Electricians don’t come cheap. Because electricity is complex and somewhat dangerous, skilled professional electricians can charge between $50 and $100 per hour; as a result, basic electrical jobs can cost somewhere between $150 and $500. Considering that this doesn’t include the cost of materials like wire, outlets or light fixtures, you might need to save up if you want to outsource your electrical work.
How Much Time Do You Have?
DIY projects save you the money and hassle of hiring a professional, but they also are a drain on your time. Especially when you are a beginner, it can take hours to complete even a simple electrical project. If your time is already at a premium thanks to other responsibilities, you might not find the value in trying to manage your own electrical projects. It is also worth considering whether you could make more money devoting the same time to your career than you would spend hiring an electrician to do the work for you.
What Type of Electrical Project Are You Hoping to Tackle?

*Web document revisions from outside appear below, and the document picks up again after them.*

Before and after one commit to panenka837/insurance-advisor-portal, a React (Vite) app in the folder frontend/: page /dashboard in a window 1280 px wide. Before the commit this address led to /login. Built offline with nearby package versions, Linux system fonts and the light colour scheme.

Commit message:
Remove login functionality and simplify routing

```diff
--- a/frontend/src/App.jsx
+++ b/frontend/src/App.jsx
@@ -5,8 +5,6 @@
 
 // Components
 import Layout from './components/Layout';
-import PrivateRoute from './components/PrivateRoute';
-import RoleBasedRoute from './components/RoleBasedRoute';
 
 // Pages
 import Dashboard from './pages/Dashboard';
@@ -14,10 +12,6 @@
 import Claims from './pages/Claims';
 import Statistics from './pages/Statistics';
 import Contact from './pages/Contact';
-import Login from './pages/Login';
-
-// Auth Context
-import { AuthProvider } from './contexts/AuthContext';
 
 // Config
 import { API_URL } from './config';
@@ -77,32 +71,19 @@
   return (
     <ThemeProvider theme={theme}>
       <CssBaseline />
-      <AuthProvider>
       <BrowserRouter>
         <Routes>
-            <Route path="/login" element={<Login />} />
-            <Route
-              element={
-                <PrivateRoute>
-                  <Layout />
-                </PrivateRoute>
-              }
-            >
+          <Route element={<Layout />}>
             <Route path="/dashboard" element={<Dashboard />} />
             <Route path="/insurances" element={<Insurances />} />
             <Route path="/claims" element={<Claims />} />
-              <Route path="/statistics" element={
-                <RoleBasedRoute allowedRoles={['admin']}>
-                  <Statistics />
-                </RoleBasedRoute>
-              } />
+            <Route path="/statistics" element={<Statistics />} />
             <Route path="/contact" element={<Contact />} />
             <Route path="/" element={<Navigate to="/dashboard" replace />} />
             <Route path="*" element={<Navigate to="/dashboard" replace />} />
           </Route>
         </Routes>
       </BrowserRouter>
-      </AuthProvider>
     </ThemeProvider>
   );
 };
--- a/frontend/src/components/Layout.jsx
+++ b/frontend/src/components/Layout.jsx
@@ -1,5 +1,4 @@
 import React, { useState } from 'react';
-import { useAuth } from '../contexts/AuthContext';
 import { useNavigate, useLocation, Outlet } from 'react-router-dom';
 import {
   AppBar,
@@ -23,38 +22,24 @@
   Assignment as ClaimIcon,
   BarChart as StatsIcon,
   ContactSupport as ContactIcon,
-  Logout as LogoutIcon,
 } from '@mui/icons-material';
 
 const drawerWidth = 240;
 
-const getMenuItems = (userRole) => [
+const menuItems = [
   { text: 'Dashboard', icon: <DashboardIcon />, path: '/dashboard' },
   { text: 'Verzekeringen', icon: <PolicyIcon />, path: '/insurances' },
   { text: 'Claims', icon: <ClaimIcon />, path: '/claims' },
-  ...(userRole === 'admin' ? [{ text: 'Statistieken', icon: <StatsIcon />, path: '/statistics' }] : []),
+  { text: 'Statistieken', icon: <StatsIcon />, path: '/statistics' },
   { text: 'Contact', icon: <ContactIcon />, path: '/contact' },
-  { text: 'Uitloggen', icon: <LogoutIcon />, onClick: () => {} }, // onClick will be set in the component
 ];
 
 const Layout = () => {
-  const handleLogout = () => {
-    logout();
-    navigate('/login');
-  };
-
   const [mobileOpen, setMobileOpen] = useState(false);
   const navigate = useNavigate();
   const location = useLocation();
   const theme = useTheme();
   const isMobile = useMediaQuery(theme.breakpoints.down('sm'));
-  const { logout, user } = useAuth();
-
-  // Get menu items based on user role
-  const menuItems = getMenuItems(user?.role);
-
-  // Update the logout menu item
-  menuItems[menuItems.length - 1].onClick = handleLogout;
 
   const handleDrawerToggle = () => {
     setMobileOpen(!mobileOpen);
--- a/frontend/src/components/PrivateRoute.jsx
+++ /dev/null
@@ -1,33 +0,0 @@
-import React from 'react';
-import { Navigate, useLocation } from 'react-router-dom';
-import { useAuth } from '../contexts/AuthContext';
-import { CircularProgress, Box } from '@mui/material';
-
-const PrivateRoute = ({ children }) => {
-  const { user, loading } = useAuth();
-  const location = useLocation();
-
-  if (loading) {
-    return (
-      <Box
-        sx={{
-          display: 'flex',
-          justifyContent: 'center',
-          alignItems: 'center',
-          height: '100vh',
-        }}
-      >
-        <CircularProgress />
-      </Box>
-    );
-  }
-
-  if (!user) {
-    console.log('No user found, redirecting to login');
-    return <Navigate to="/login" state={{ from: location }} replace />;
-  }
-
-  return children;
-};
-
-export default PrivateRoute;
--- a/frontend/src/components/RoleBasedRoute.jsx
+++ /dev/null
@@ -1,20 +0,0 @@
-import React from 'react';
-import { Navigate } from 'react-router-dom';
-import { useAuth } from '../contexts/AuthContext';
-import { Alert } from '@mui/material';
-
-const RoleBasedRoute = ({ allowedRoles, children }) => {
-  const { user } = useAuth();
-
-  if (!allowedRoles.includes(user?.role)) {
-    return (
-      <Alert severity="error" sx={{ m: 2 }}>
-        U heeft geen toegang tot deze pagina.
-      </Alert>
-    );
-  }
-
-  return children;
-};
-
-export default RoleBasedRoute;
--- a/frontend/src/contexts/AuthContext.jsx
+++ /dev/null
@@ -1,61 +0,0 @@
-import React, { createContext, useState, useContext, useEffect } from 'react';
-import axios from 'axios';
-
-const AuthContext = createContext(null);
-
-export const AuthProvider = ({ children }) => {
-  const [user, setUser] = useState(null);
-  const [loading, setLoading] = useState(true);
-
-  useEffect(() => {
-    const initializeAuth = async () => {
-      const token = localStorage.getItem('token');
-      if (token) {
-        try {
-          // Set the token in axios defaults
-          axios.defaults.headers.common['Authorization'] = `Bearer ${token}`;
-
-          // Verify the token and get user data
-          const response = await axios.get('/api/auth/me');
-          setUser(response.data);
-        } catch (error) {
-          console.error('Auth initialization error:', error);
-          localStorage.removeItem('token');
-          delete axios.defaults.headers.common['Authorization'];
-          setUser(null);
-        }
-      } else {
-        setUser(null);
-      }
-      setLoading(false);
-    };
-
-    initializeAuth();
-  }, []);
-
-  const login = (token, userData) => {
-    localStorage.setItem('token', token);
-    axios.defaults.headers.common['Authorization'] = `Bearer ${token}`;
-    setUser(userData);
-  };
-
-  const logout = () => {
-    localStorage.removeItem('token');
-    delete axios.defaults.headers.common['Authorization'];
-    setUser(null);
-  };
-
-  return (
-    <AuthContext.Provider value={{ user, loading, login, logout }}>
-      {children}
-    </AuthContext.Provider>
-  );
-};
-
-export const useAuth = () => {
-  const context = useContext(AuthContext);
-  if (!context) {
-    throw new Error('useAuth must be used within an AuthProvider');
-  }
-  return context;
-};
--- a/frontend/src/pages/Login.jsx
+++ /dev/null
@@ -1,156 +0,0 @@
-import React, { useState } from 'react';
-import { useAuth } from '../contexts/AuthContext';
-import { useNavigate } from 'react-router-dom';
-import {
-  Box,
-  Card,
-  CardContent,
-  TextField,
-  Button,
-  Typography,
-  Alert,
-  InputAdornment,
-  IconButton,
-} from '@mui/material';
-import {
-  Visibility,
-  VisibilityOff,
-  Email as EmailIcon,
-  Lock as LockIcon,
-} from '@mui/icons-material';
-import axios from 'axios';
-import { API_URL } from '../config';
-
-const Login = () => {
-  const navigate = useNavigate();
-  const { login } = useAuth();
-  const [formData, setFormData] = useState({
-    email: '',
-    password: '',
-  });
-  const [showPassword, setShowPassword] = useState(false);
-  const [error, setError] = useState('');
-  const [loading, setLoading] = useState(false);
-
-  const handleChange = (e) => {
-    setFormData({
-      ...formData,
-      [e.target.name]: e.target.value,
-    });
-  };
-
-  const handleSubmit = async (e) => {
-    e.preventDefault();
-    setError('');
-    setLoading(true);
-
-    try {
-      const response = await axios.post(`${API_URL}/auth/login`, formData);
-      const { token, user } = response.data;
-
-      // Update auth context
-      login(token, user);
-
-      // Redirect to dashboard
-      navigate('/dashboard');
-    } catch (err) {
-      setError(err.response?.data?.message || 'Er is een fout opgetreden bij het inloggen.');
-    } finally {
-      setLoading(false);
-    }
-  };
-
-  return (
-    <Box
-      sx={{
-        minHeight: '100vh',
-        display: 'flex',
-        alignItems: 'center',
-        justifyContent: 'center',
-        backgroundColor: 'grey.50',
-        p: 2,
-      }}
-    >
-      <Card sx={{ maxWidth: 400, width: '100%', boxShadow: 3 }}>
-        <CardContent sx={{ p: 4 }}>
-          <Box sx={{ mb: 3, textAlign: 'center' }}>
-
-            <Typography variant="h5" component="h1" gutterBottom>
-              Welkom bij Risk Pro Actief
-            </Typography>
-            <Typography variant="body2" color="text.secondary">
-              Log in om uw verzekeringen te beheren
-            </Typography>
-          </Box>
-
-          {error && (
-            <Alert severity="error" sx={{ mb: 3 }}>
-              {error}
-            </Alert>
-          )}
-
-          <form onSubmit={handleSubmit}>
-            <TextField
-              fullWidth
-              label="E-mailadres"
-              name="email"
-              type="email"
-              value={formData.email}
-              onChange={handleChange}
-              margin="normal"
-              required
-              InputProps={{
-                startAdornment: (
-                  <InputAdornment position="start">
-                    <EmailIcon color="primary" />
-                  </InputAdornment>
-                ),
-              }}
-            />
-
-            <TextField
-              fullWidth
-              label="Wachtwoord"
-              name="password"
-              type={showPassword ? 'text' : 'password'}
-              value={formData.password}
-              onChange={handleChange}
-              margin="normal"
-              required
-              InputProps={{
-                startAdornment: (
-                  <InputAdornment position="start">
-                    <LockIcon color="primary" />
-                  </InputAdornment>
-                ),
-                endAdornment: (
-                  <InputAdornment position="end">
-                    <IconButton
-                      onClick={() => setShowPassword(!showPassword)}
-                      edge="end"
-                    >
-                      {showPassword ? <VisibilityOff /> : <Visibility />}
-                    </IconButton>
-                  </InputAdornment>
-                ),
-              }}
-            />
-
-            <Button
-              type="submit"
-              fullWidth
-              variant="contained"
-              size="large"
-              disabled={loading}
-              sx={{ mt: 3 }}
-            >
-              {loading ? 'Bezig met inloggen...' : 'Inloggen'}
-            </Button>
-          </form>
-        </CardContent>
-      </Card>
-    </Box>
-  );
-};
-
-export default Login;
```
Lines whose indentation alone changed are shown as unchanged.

To get a sense of what kind of electrical work you can achieve as a beginner, here’s a list of some entry-level electrical projects:
Replacing a light fixture. Because the wiring to the light fixture is already installed, you only need to remove the old fixture and reattach the wires to complete this job.
Installing a ceiling fan. Many houses already have wiring going to a box in the ceiling for a fan. If this is your circumstance, installing a new fan should be simple. You can also manage the task of replacing outdated fans with new ceiling fans with lights.
Replacing outlets and light switches. If you want to add dimmers to your home or add other features to your switches and outlets, replacing the old with new is a straightforward chore.
More intense electrical jobs, like installing a new light or outlet, replacing old wiring or adding a circuit to your home, should only be done by those with more skill and knowledge — probably a professional.
You shouldn’t be deathly afraid of the electricity in your home, but you should harbor a healthy respect for its power. By recognizing your ability and your limitations, you should be able to find some electrical projects to DIY — and some electrical projects to outsource to experts.